- _Work instructions_: Pictures should not appear in the copy; the records themselves must be written out exactly.

- _Input records_:
__________________________________________________

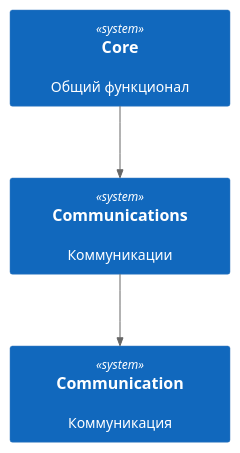
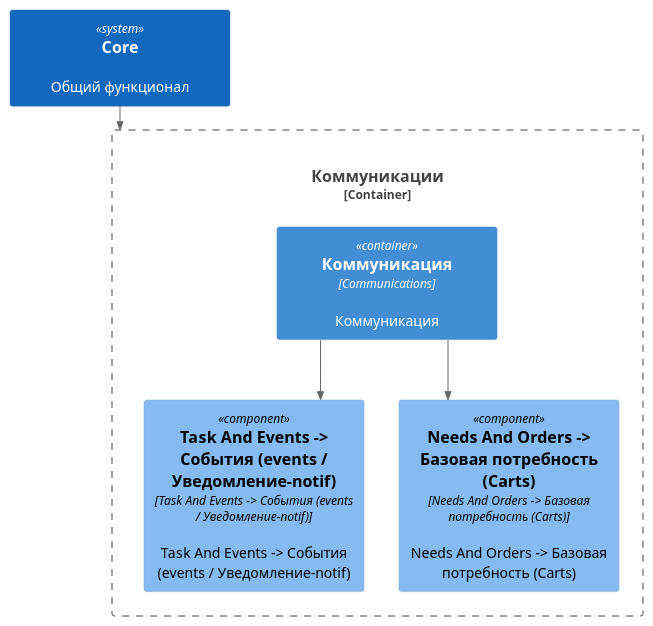
Before and after one commit to lulya31/some: the diagram in static/05_01_04_img/communications.puml, drawn with PlantUML. The commit also changed other lines of this file and 5 other files, not shown here.

```diff
--- a/static/05_01_04_img/communications.puml
+++ b/static/05_01_04_img/communications.puml
@@ -4,21 +4,32 @@
 @startuml
 
 '!include https://raw.githubusercontent.com/plantuml-stdlib/C4-PlantUML/master/C4_Context.puml
 
 !include static/includes/c4_context.puml
 !include static/includes/c4_container.puml
+!include static/includes/c4_component.puml
 
 'skinparam svgLinkTarget _blank
 skinparam backgroundcolor transparent
 skinparam minClassWidth 200
+skinparam linetype ortho
 
 LAYOUT_TOP_DOWN()
 
 System(core, "Core", "Общий функционал", $link="/05_c4/01_core/")
-System(communications, "Сommunications", "Коммуникации")
-System(communication, "Сommunication", "Коммуникация", $link="/05_c4/01_core/04_communications/01_communication/")
+'System(communications, "Сommunications", "Коммуникации")
+
+
+Container_Boundary(communications, "Коммуникации") {
+
+    Container(communication, "Коммуникация", "Сommunications", "Коммуникация")
+    Component(events, "Task And Events -> События (events / Уведомление-notif)", "Task And Events -> События (events / Уведомление-notif)", "Task And Events -> События (events / Уведомление-notif)", $link="/05_c4/01_core/05_tasks_and_events/02_events/")
+    Component(needs, "Needs And Orders -> Базовая потребность (Carts)", "Needs And Orders -> Базовая потребность (Carts)", "Needs And Orders -> Базовая потребность (Carts)", $link="/05_c4/01_core/03_needs_and_orders/02_needs/")
+
+    Rel_D(communication, events, "")
+    Rel_D(communication, needs, "")
+}
 
 Rel_D(core, communications, "")
-Rel_D(communications, communication, "")
 
 @enduml
```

__________________________________________________

- _Response to this exercise_:
Before and after one commit to lulya31/some: the diagram in static/05_01_04_img/communications.puml, drawn with PlantUML. The commit also changed other lines of this file and 5 other files, not shown here.

```diff
--- a/static/05_01_04_img/communications.puml
+++ b/static/05_01_04_img/communications.puml
@@ -4,21 +4,32 @@
 @startuml
 
 '!include https://raw.githubusercontent.com/plantuml-stdlib/C4-PlantUML/master/C4_Context.puml
 
 !include static/includes/c4_context.puml
 !include static/includes/c4_container.puml
+!include static/includes/c4_component.puml
 
 'skinparam svgLinkTarget _blank
 skinparam backgroundcolor transparent
 skinparam minClassWidth 200
+skinparam linetype ortho
 
 LAYOUT_TOP_DOWN()
 
 System(core, "Core", "Общий функционал", $link="/05_c4/01_core/")
-System(communications, "Сommunications", "Коммуникации")
-System(communication, "Сommunication", "Коммуникация", $link="/05_c4/01_core/04_communications/01_communication/")
+'System(communications, "Сommunications", "Коммуникации")
+
+
+Container_Boundary(communications, "Коммуникации") {
+
+    Container(communication, "Коммуникация", "Сommunications", "Коммуникация")
+    Component(events, "Task And Events -> События (events / Уведомление-notif)", "Task And Events -> События (events / Уведомление-notif)", "Task And Events -> События (events / Уведомление-notif)", $link="/05_c4/01_core/05_tasks_and_events/02_events/")
+    Component(needs, "Needs And Orders -> Базовая потребность (Carts)", "Needs And Orders -> Базовая потребность (Carts)", "Needs And Orders -> Базовая потребность (Carts)", $link="/05_c4/01_core/03_needs_and_orders/02_needs/")
+
+    Rel_D(communication, events, "")
+    Rel_D(communication, needs, "")
+}
 
 Rel_D(core, communications, "")
-Rel_D(communications, communication, "")
 
 @enduml
```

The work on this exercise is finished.